The U.S. Bureau of Labor Statistics says logging ranks near the top of the list of hazardous occupations nationwide. With the lingering drought in California that has killed more than 100 million trees along with the results of recent wildfires, tree removal crews from all over the country have come to work here. Sadly, several lives have been lost in workplace accidents in the process.
It is difficult to understand how employers can knowingly expose their employees to hazards that can cause life-changing injuries. Workplace accidents that cause amputation injuries because business owners do not want to spend money on safety devices are unacceptable. The California Division of Occupational Safety and Health recently reported that it had completed an investigation into a January incident when an on-the-job accident caused a worker to lose three fingers.
Business owners in California are responsible for the health and safety of their employees. Safety training must be provided to all workers to ensure the prevention of workplace accidents. Furthermore, those who are tasked with operating dangerous equipment such as forklifts must be properly qualified to do so, and even then, they must comply with safety regulations.
Summer is not the only time when people across the country celebrate with fireworks. New Year's Eve, Chinese New Year, weddings and baseball games may incorporate fireworks displays to the surprise and delight of many. However, the personal possession and use of fireworks is carefully limited by California law and with good reason. Fireworks can be dangerous, even deadly, to untrained users, and even the most careful handlers of the explosives may end up seriously injured or worse. Those who handle fireworks for a living are constantly at risk for workplace accidents.

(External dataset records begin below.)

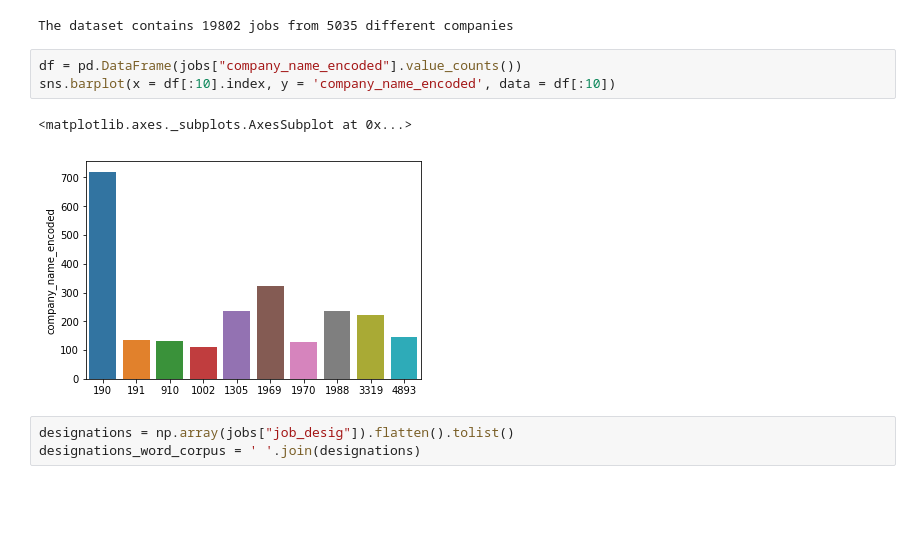
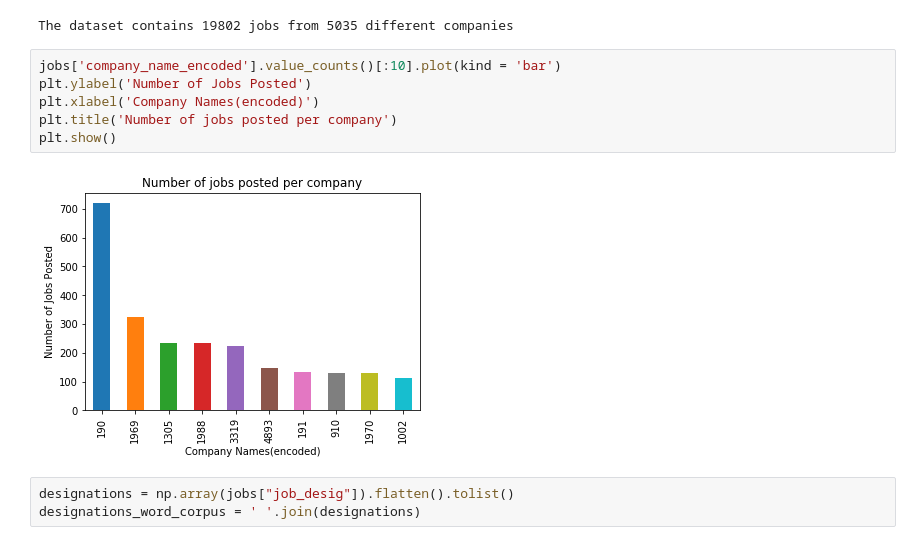
Before and after one commit to jain-aayush/Data-Analysis, a Jupyter notebook: Data Science Jobs Analysis.ipynb, the cells around one changed output. Drawn from its saved outputs; the diff is of its cells as text; blank space fills up the shorter version.

```diff
--- a/Data Science Jobs Analysis.ipynb
+++ b/Data Science Jobs Analysis.ipynb
@@ -85,12 +85,14 @@ number_of_companies = len(jobs["company_name_encoded"].unique())
 print("The dataset contains %d jobs from %d different companies" %(number_of_jobs,number_of_companies))
 # %% [output]
 The dataset contains 19802 jobs from 5035 different companies
-# %%
-df = pd.DataFrame(jobs["company_name_encoded"].value_counts())
-sns.barplot(x = df[:10].index, y = 'company_name_encoded', data = df[:10])
-# %% [output]
-<matplotlib.axes._subplots.AxesSubplot at 0x...>
-[figure, removed]
+# %%
+jobs['company_name_encoded'].value_counts()[:10].plot(kind = 'bar')
+plt.ylabel('Number of Jobs Posted')
+plt.xlabel('Company Names(encoded)')
+plt.title('Number of jobs posted per company')
+plt.show()
+# %% [output]
+[figure, added]
 # %%
 designations = np.array(jobs["job_desig"]).flatten().tolist()
 designations_word_corpus = ' '.join(designations)
```
Also changed, not shown: parts of 11 cells of this notebook.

California lawmakers often lead the way when it comes to enacting safety measures. Recently they continued the trend by acknowledging growing concerns regarding heat-related workplace accidents. While protocol for the prevention of heat-related illnesses and injuries has been in place for over a decade, the California Division of Occupational Safety and Health has not been successful in implementing similar policies for indoor workers. However, Governor Jerry Brown recently signed into law a measure to address this deficiency.
While it is not a contest many would like to win, loggers have once more made the top of the list of the most dangerous occupations, according to the latest report by the U.S. Bureau of Labor Statistics. The Census of Fatal Occupational Injuries shows that 132.7 loggers die in workplace accidents for every 100,000 full-time workers in country, drastically higher than the national average of 3.4. The families of many California loggers understand the risks they take, but it does not make it easier to bear when a tragedy occurs.
Many construction accidents have tragic endings, so hearing that an accident could have been prevented stirs many emotions. California workplace accidents are investigated to learn how to avoid such accidents in the future. Nevertheless, if employees are not trained to implement basic safety precautions, workplace accidents will continue to bring heartache to families and co-workers.
Workers in California often depend on their equipment, not just to get the job done, but to provide a safe and reliable way to accomplish their tasks. When a job places a worker in harm's way, that worker does not want to worry that equipment will fail at the worst possible moment. However, these kinds of accidents happen all too often, prompting third-party cases that seek remuneration beyond workers' compensation.
Safety on the job is often a top concern, especially when the job is inherently dangerous. Providing well-maintained equipment and appropriate personal protection is the minimum many employers in California do to ensure the well-being of their workers. When cutting corners to save expenses, those are items few would sacrifice. However, when workplace accidents result in investigations regarding the safety procedures of a company, there may be many unanswered questions.
Those who work at great heights seem to have a substantially higher risk of injury than those working on the ground. Roofers, construction workers, window washers and utility workers are among those who must take special precautions on the job. A recent rash of fatal workplace accidents among tree-trimming employees has caused California's Occupational Safety and Health Administration to launch a statewide safety campaign.